2.2 Configurable Properties
In the last lesson we saw that the
restrict property is not supported when using Angular components. There are other configuration properties that are also not supported in components. In this lesson, I'll review which properties are supported in components and which are not.
1.Introduction2 lessons, 06:28
2.Creating Your First Component3 lessons, 19:33
3.Working With Components3 lessons, 20:40
4.Conclusion1 lesson, 00:58
2.2 Configurable Properties

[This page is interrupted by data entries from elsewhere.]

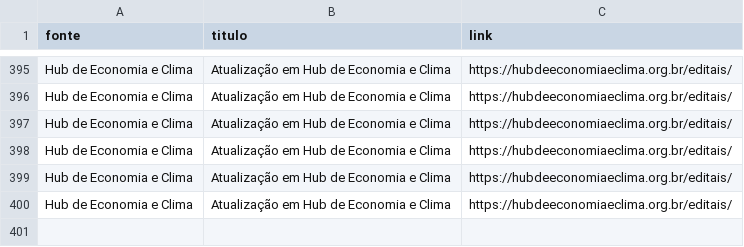
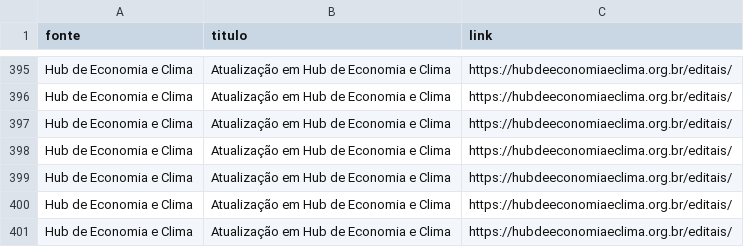
Before and after one commit to vilmarjunior-gif/monitor-edit, a CSV file: historico_editais.csv, drawn as a sheet; only a part is shown, gaps mark what is left out.

```diff
--- a/historico_editais.csv
+++ b/historico_editais.csv
@@ -400 +400,2 @@ Hub de Economia e Clima,Atualização em Hub de Economia e Clima,https://hubdeec
 Hub de Economia e Clima,Atualização em Hub de Economia e Clima,https://hubdeeconomiaeclima.org.br/editais/
+Hub de Economia e Clima,Atualização em Hub de Economia e Clima,https://hubdeeconomiaeclima.org.br/editais/
```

Hi, folks. In this lesson, we're going to review the configurable properties that we can use in our component definition. As we saw in the last lesson, the restrict property isn't supported. First of all, let's take a look at the other properties that are no longer supported. One property no longer supported is the replace property. When using a component, the rendered content including transcluded content will always be wrapped in a custom element. The replace property, which although it still works in angular1.x is actually deprecated in any case to two inherent problems in the feature, they can easily be fixed. Another property that is simply no longer required is the priority property. Components are always single elements. This is also why the multiElement and terminal properties aren't supported, as well. Components always have an isolate scope. So the scope property isn't supported, either. And as there is a new way to bind attributes to a controller, the bindToController property is also unavailable with components. Lastly, the templateNamespace property is no longer supported, because custom HTML elements are always HTML elements. In addition to these properties, there are also no compile or link functions and it's for this reason that is not recommended to convert directives that do a lot of DOM manipulation or add DOM event handlers into components. So, these are the things we can't do with components. All other directive properties, including controller, controller as, require, template, template URL and transglued can all be used in the same way as they are with directives. There is also a new property not available with regular directives, the bindings property, which is the replacement for bindToController. With the bindings property, we can bind attributes to the component's controller. We could make use of this property for our modal component. Let's say, we wanted to be able to optionally add a title to the modal component. We could do this using a simple attribute on the modal element in app/app.html, the main file for the application. Let's just open this app So, down at the bottom of the page is a custom modal element. Let's add a new attribute, so that we can parse a title into our component. We need to make sure that we use hyphens in the attribute name and we can optionally use a data prefix. So now in the component file, we can add a bindings object. And we want to add a binding for our modalTitle attribute. So this time, we use camel case for the attribute name instead of kebab-case or hyphen case. We specify how the binding should occur using the value. In this case, we can use an at binding, because the actually be binding to you is a string. The question mark is to mark the property as optional. The bindings property let us specify the inputs for our component and as well as the at binding, we can also specify a one way binding using the less than character. Before our new binding will work, however, we need to have a controller for our component to manage the component scope and allow it to work with bindings in the template. We can add the controller and controller as properties to our component, and we'll do that after the template URL property. The controller, as property is used to namespace the bindings in the template. It's a best practice to use this, as it removes ambiguity in the template by making it explicit where a particular binding value is coming from. The controller only needs to be an empty function at this point. We can now update the template to make use of the new property that may be added to the components controller in modal.html. And let's add this outside of the form The if directive and binding both use the modal namespace, which makes it clear that this property is coming from the modal controller and let's just view the app in our browser now. So as you can see, the test title that we added to the custom modal element in app.html has pulled through into our modem template. So in this lesson, we looked at the configuration properties that we can use when creating an angular component. We saw that a number of properties we can use with directives are now deprecated in components. These are the bindToController, multiElement, priority, restrict, scope, templateNamespace and terminal properties. We also learned that we don't get compile or link functions, either. We then moved on to look at the new bindings property, which allows us to map attributes from the component element to the controller. We use this to allow the example modal to have a title separate. We also added a controller and updated the template to use the controller, as binding format. Thanks for watching.